Single-string instrument known as rababa
19th century
Object Name: Rababa
Period: 19th century
Date: 1800-1899
Provenance: Arabia
Dimensions: H:52 -W:850- D:215 MM
Medium: wood,leather
Registration Number: QNM.2011.693.1-.2
This musical instrument is called a rababah and is distinct for having a single string. With a bow made from wood, leather and metal, it is used to accompany a singer in the chord songs and in bedouin folk music. The rababah is considered part of the lute family (oud in Arabic). Plucked versions like the kabuli rababah (sometimes referred to as the robab or rubab) are plucked like the lute, but other versions are played with a bow.

The rababah is probably one of the oldest instruments found in the Arab world, dating as far back as the 8th century. It was through trading routes that the instrument was spread to the Middle East and North Africa. There are many variations with different shapes and sizes. The rababah was adopted as a key instrument in Arabic classical music, along with the oud (classic Arab lute) and the ney (end-blown flute).
The Qatar Peninsula is surrounded by sea except in the south where it connects with its neighbours from the Arabian Peninsula. For hundreds of years people have shared the land, resources and knowledge inherited from their environment. With no fixed lifestyle in terms of time and place, people moved easily and freely between land and sea for trade, livestock, pearl diving, fishing, and hunting at various times throughout the year. This symbiotic relationship between the people and their environment was represented in the unity of their societies, including the exchange of knowledge, stories and the trading of available goods.

A distinctive characteristic of life on the Qatar Peninsula has long been the close association between the coast and the desert – al barr. Some desert tribes spent several months of the year in coastal cities, setting up semi-permanent residences to participate in pearl diving or fishing. Similarly, coastal residents occasionally moved to al barr during the winter to graze their livestock. This exchange of natural resources and the influence of different environments has contributed to the creation of a unique community.

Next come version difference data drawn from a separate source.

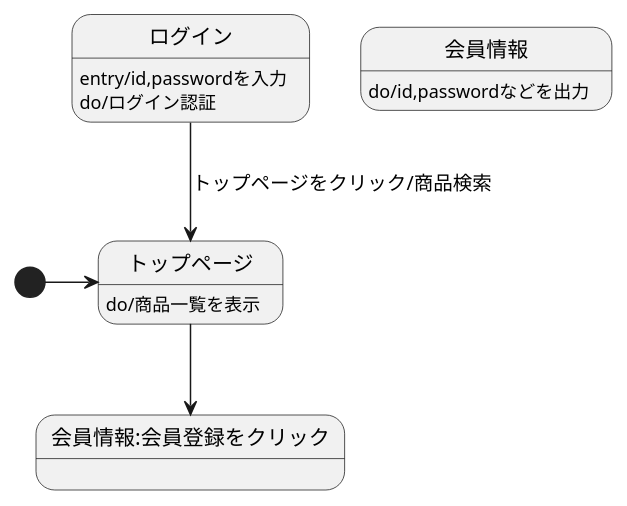
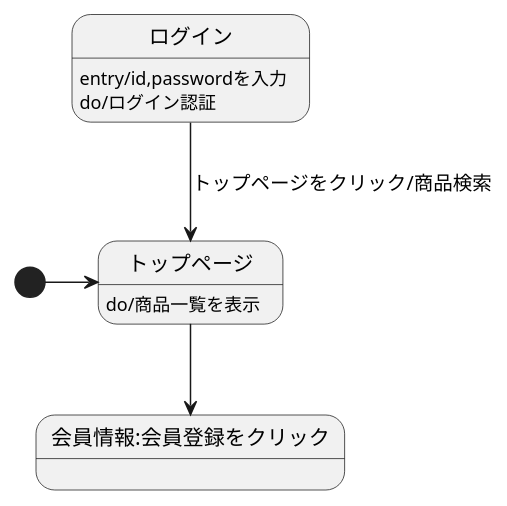
Before and after one commit to Aso2001224/2021sys-design: the diagram in 画面遷移図(original).md, drawn with PlantUML.

````diff
--- a/画面遷移図(original).md
+++ b/画面遷移図(original).md
@@ -1,11 +1,10 @@
 ```uml
 @startuml
 [*]->トップページ
 トップページ:do/商品一覧を表示
 ログイン-->トップページ:トップページをクリック/商品検索
 ログイン:entry/id,passwordを入力
 ログイン:do/ログイン認証
 トップページ-->会員情報:会員登録をクリック
-会員情報: do/id,passwordなどを出力
 @enduml
 ```
````
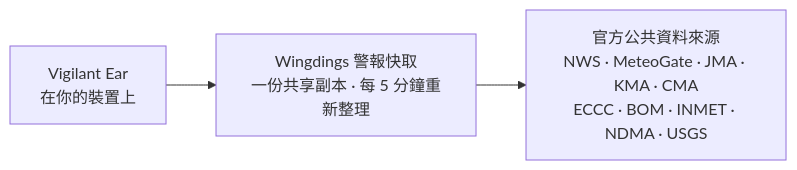
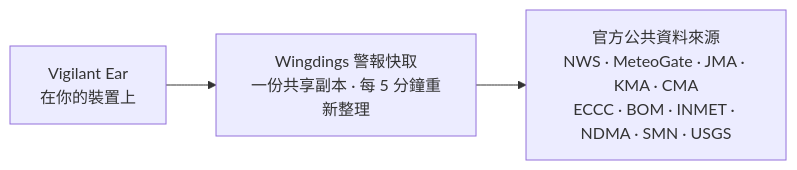
The fourth of 4 diagrams in README_zh-Hant.md (rpalm01-star/VigilantEarLegal), drawn with Mermaid before and after one commit. The commit also changed other lines of this file and 44 other files, not shown here.

````diff
--- a/README_zh-Hant.md
+++ b/README_zh-Hant.md
@@ -171,5 +171,5 @@
 ```mermaid
 graph LR
     P1["Vigilant Ear<br/>在你的裝置上"] --> W["Wingdings 警報快取<br/>一份共享副本 · 每 5 分鐘重新整理"]
-    W --> N["官方公共資料來源<br/>NWS · MeteoGate · JMA · KMA · CMA<br/>ECCC · BOM · INMET · NDMA · USGS"]
+    W --> N["官方公共資料來源<br/>NWS · MeteoGate · JMA · KMA · CMA<br/>ECCC · BOM · INMET · NDMA · SMN · USGS"]
 ```
````
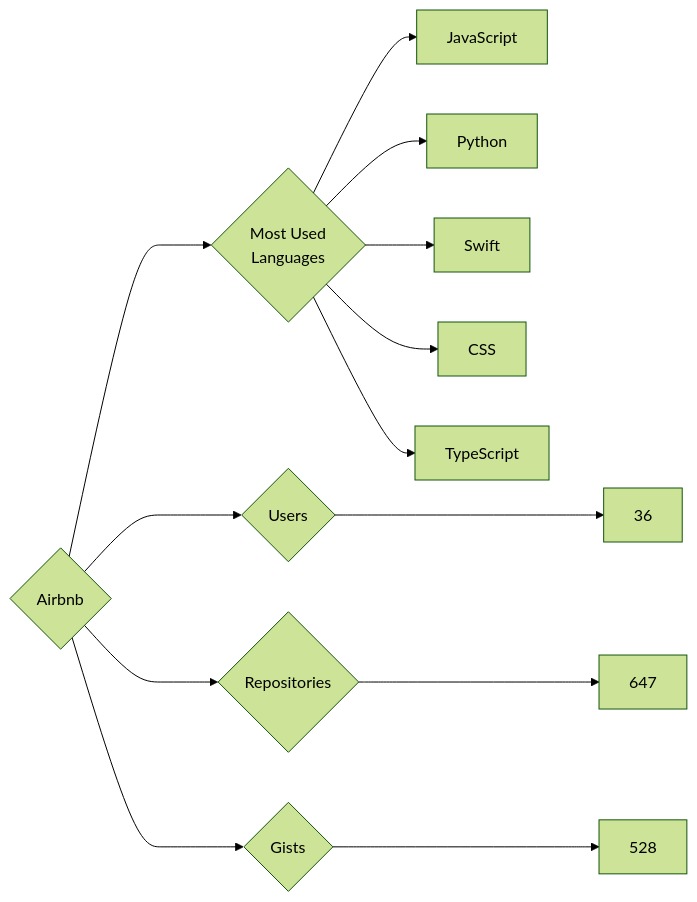
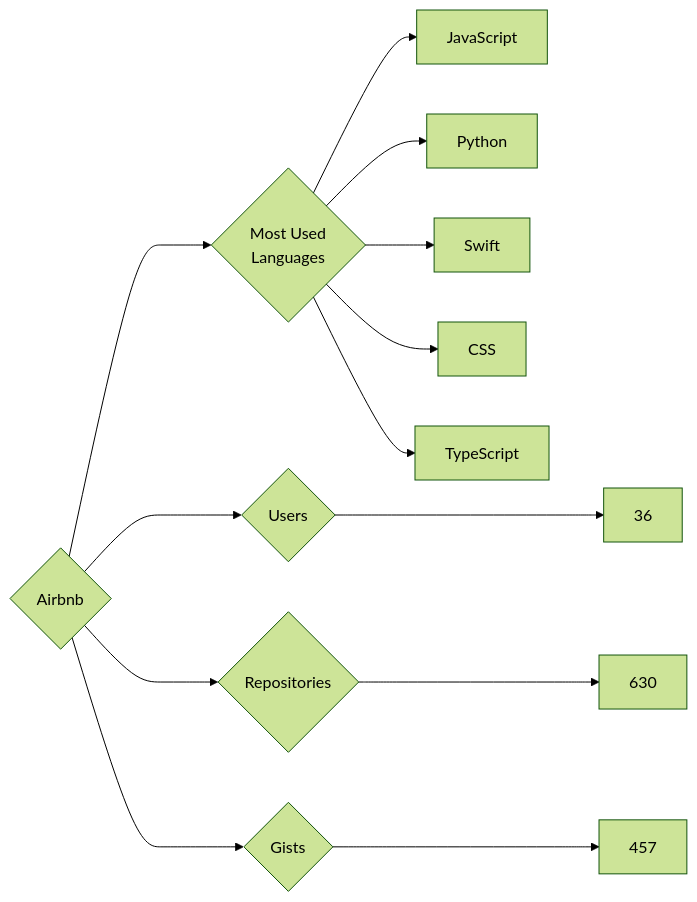
Before and after one commit to trickest/insiders: the diagram in targets/Airbnb/README.md, drawn with Mermaid (forest theme). The commit also changed 714 other files, not shown here.

````diff
--- a/targets/Airbnb/README.md
+++ b/targets/Airbnb/README.md
@@ -3,13 +3,13 @@
 ```mermaid
 graph LR
 COMPANY_NAME{Airbnb}
 COMPANY_NAME ---> U{Users} ---> UN[36]
-COMPANY_NAME ---> R{Repositories} ---> RN[647]
-COMPANY_NAME ---> G{Gists} ---> GN[528]
+COMPANY_NAME ---> R{Repositories} ---> RN[630]
+COMPANY_NAME ---> G{Gists} ---> GN[457]
 COMPANY_NAME ---> ML{Most Used<br>Languages}
 ML --> JavaScript[JavaScript]
 ML --> Python[Python]
 ML --> Swift[Swift]
 ML --> CSS[CSS]
 ML --> TypeScript[TypeScript]
 ```
````
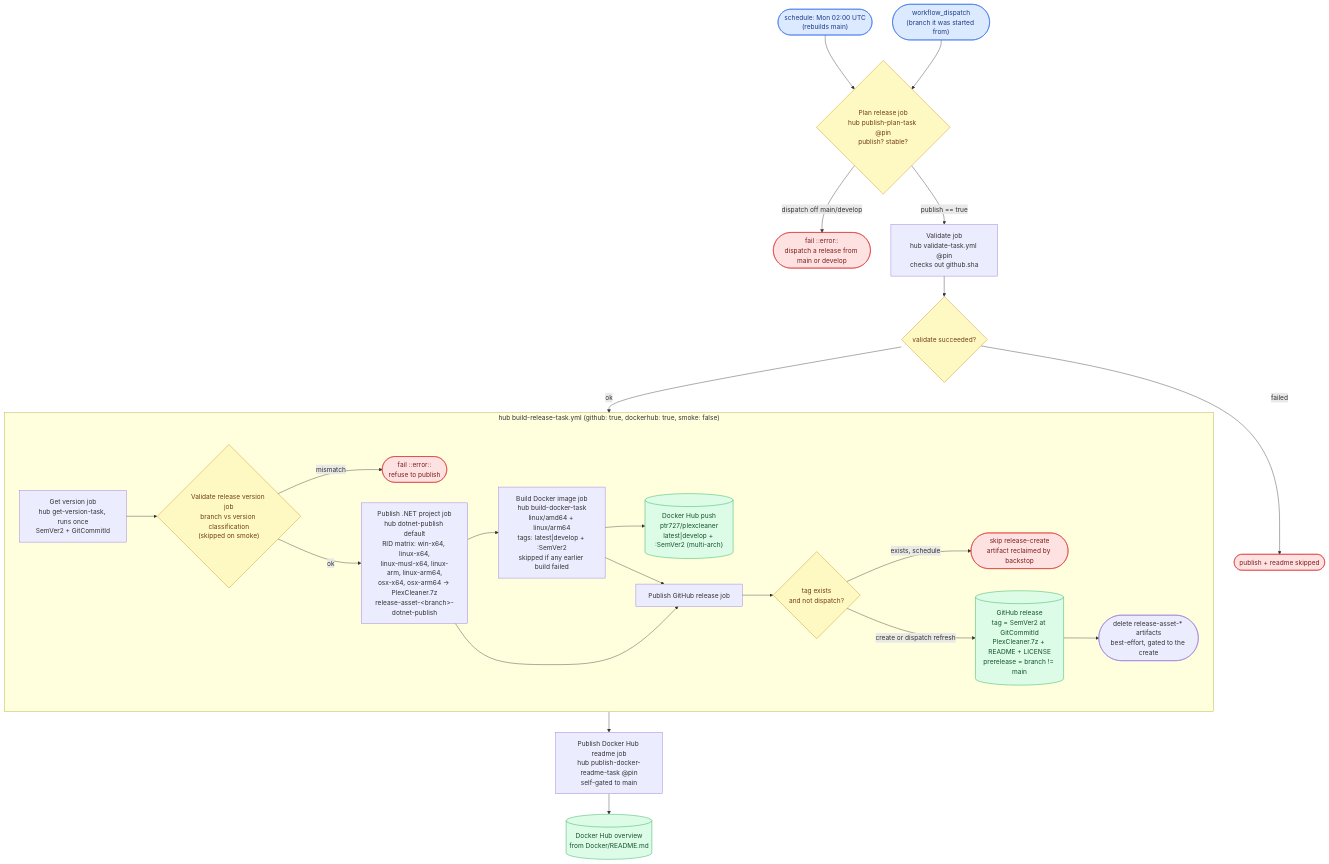
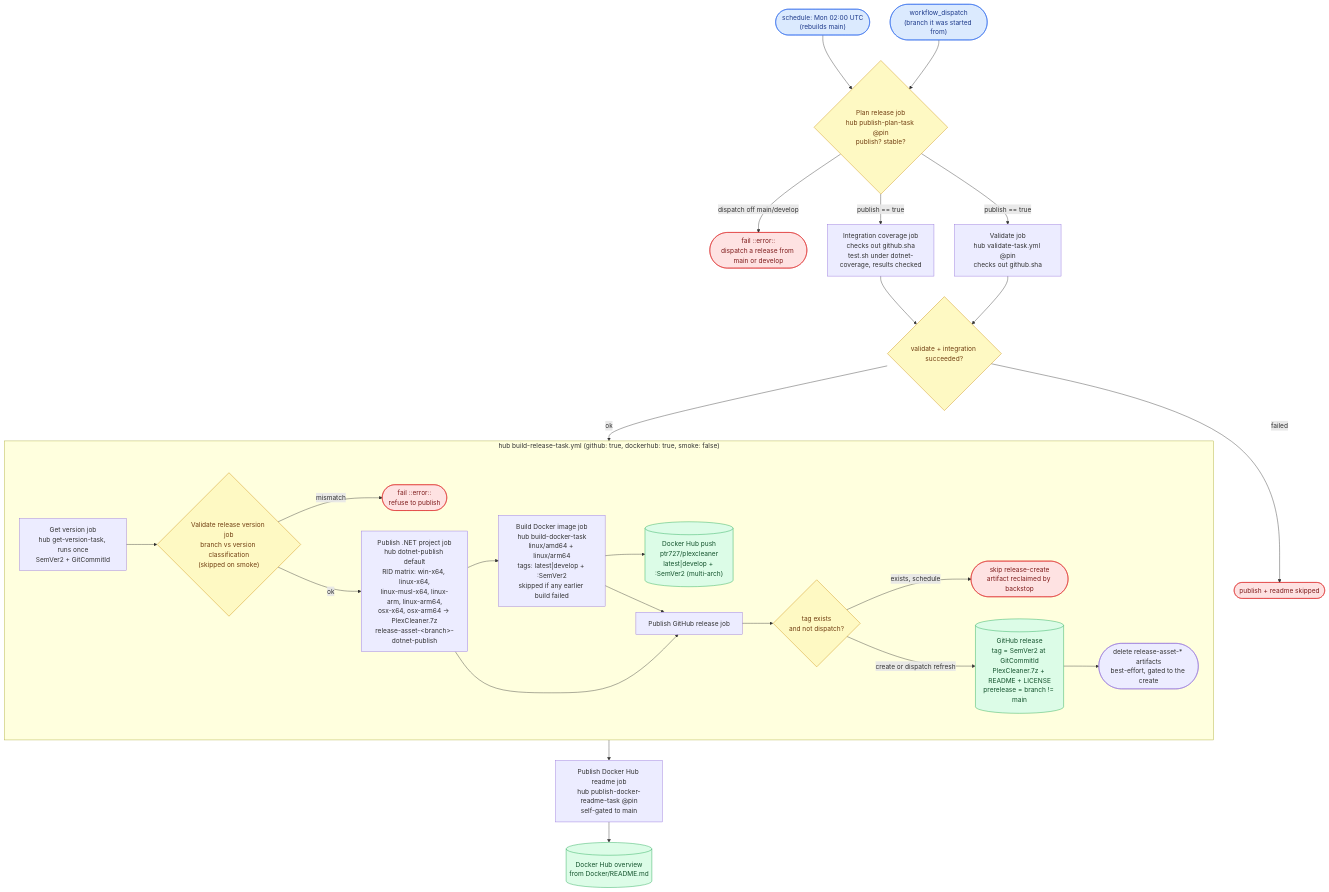
Before and after one commit to ptr727/PlexCleaner: the second of 3 diagrams in WORKFLOW.md, drawn with Mermaid. The commit also changed other lines of this file and 13 other files, not shown here.

First line of the commit message:
Add a CI Integration Coverage Job over a Synthetic Corpus

````diff
--- a/WORKFLOW.md
+++ b/WORKFLOW.md
@@ -255,33 +263,35 @@
 ```mermaid
 flowchart TD
     SCH(["schedule: Mon 02:00 UTC<br/>(rebuilds main)"]):::trig --> PG
     DSP(["workflow_dispatch<br/>(branch it was started from)"]):::trig --> PG
     PG{"Plan release job<br/>hub publish-plan-task @pin<br/>publish? stable?"}:::gate
     PG -- "dispatch off main/develop" --> PSKIP(["fail ::error::<br/>dispatch a release from main or develop"]):::stop
     PG -- "publish == true" --> VAL
-    VAL["Validate job<br/>hub validate-task.yml @pin<br/>checks out github.sha"] --> VG{"validate succeeded?"}:::gate
+    PG -- "publish == true" --> INT
+    INT["Integration coverage job<br/>checks out github.sha<br/>test.sh under dotnet-coverage, results checked"] --> VG
+    VAL["Validate job<br/>hub validate-task.yml @pin<br/>checks out github.sha"] --> VG{"validate + integration succeeded?"}:::gate
     VG -- "failed" --> VFAIL(["publish + readme skipped"]):::stop
     VG -- "ok" --> BRT
     subgraph BRT ["hub build-release-task.yml (github: true, dockerhub: true, smoke: false)"]
         GV["Get version job<br/>hub get-version-task, runs once<br/>SemVer2 + GitCommitId"]
         GV --> VR{"Validate release version job<br/>branch vs version classification<br/>(skipped on smoke)"}:::gate
         VR -- "mismatch" --> VRX(["fail ::error::<br/>refuse to publish"]):::stop
         VR -- "ok" --> BE
         BE["Publish .NET project job<br/>hub dotnet-publish default<br/>RID matrix: win-x64, linux-x64,<br/>linux-musl-x64, linux-arm, linux-arm64,<br/>osx-x64, osx-arm64 -> PlexCleaner.7z<br/>release-asset-&lt;branch&gt;-dotnet-publish"]
         BE --> BD
         BD["Build Docker image job<br/>hub build-docker-task<br/>linux/amd64 + linux/arm64<br/>tags: latest|develop + :SemVer2<br/>skipped if any earlier build failed"]
         BD --> DH[("Docker Hub push<br/>ptr727/plexcleaner<br/>latest|develop + :SemVer2 (multi-arch)")]:::pub
         BE --> GR
         BD --> GR
         GR["Publish GitHub release job"] --> EX{"tag exists<br/>and not dispatch?"}:::gate
         EX -- "exists, schedule" --> NOP(["skip release-create<br/>artifact reclaimed by backstop"]):::stop
         EX -- "create or dispatch refresh" --> REL[("GitHub release<br/>tag = SemVer2 at GitCommitId<br/>PlexCleaner.7z + README + LICENSE<br/>prerelease = branch != main")]:::pub
         REL --> CLN(["delete release-asset-* artifacts<br/>best-effort, gated to the create"])
     end
     BRT --> RM["Publish Docker Hub readme job<br/>hub publish-docker-readme-task @pin<br/>self-gated to main"]
     RM --> OVW[("Docker Hub overview<br/>from Docker/README.md")]:::pub
     classDef trig fill:#dbeafe,stroke:#2563eb,color:#1e3a8a
     classDef gate fill:#fef9c3,stroke:#ca8a04,color:#713f12
     classDef pub fill:#dcfce7,stroke:#16a34a,color:#14532d
     classDef stop fill:#fee2e2,stroke:#dc2626,color:#7f1d1d
 ```
````
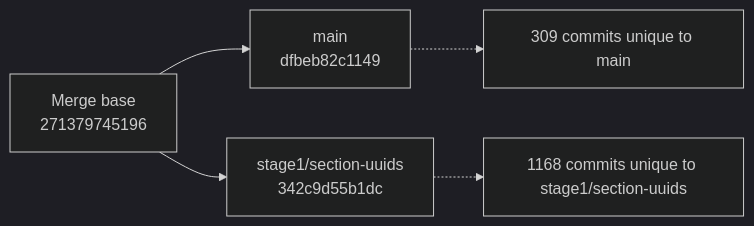
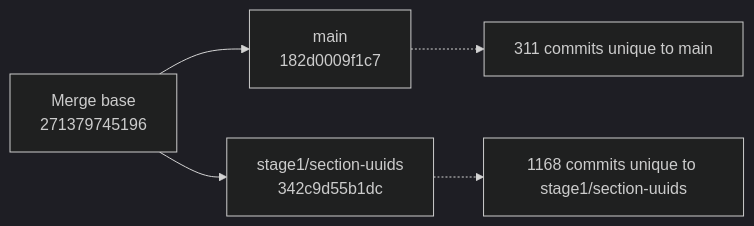
One commit to snoopdock/Finite_element_analysis_project changed the diagram in branch-graphify-results/latest/git-lineage.mmd. Above: the diagram before and after it, drawn with Mermaid (dark theme). The commit also changed 8 other files, not shown here.

Commit message:
Update Graphify branch analysis [skip ci]

```diff
--- a/branch-graphify-results/latest/git-lineage.mmd
+++ b/branch-graphify-results/latest/git-lineage.mmd
@@ -1,10 +1,10 @@
 flowchart LR
   MB["Merge base<br/>271379745196"]
-  B["main<br/>dfbeb82c1149"]
+  B["main<br/>182d0009f1c7"]
   C["stage1/section-uuids<br/>342c9d55b1dc"]
   MB --> B
   MB --> C
-  B_note["309 commits unique to main"]
+  B_note["311 commits unique to main"]
   C_note["1168 commits unique to stage1/section-uuids"]
   B -.-> B_note
   C -.-> C_note
```
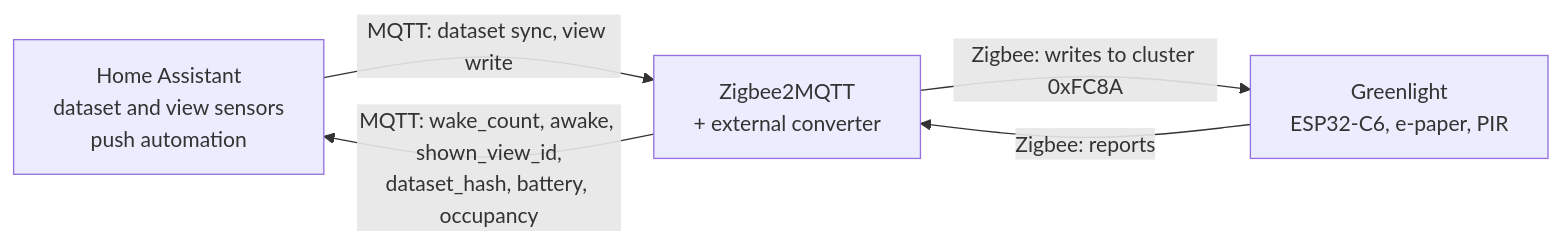
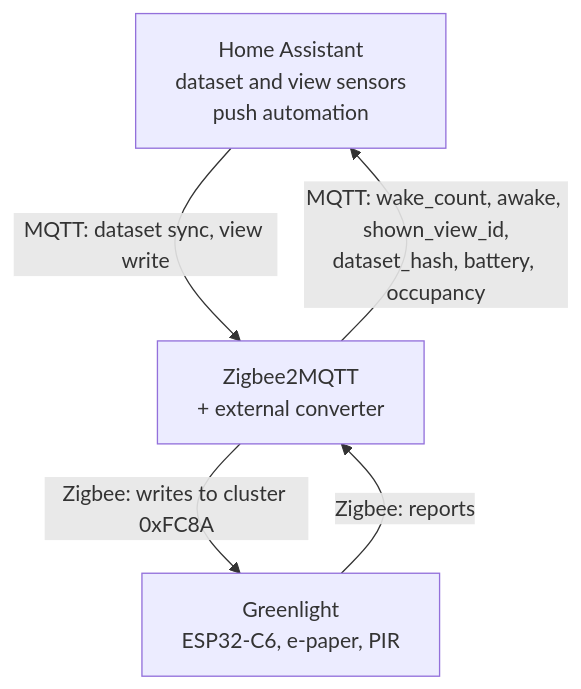
Before and after one commit to vgabor99/greenlight: the first of 2 diagrams in docs/architecture.md, drawn with Mermaid.

Commit message:
Make the system overview diagram readable on GitHub

````diff
--- a/docs/architecture.md
+++ b/docs/architecture.md
@@ -50,10 +50,10 @@
 ```mermaid
-flowchart LR
+flowchart TB
     HA["Home Assistant<br/>dataset and view sensors<br/>push automation"]
     Z2M["Zigbee2MQTT<br/>+ external converter"]
     DEV["Greenlight<br/>ESP32-C6, e-paper, PIR"]
     HA -- "MQTT: dataset sync, view write" --> Z2M
+    Z2M -- "MQTT: wake_count, awake, shown_view_id,<br/>dataset_hash, battery, occupancy" --> HA
     Z2M -- "Zigbee: writes to cluster 0xFC8A" --> DEV
     DEV -- "Zigbee: reports" --> Z2M
-    Z2M -- "MQTT: wake_count, awake, shown_view_id,<br/>dataset_hash, battery, occupancy" --> HA
 ```
````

The presence of British, French and Dutch trading companies in the Gulf from the early 1600s brought uncertainty to the region, with unstable alliances and intense competition over trade routes. As trade flourished, however, the strength of the Arab tribes increased. Many Arab tribes moved from the interior of the Arabian Peninsula to Qatar, and by the 18th and 19th centuries, most of the major towns of the Gulf were founded. Several towns flourished on the Qatari coast, including Huwailah, Khor Hassan, Fuwairat, Ruwaida, Freiha, Al Bidda and Doha. The most notable was Al Zubara which became a hub for the Gulf pearl trade.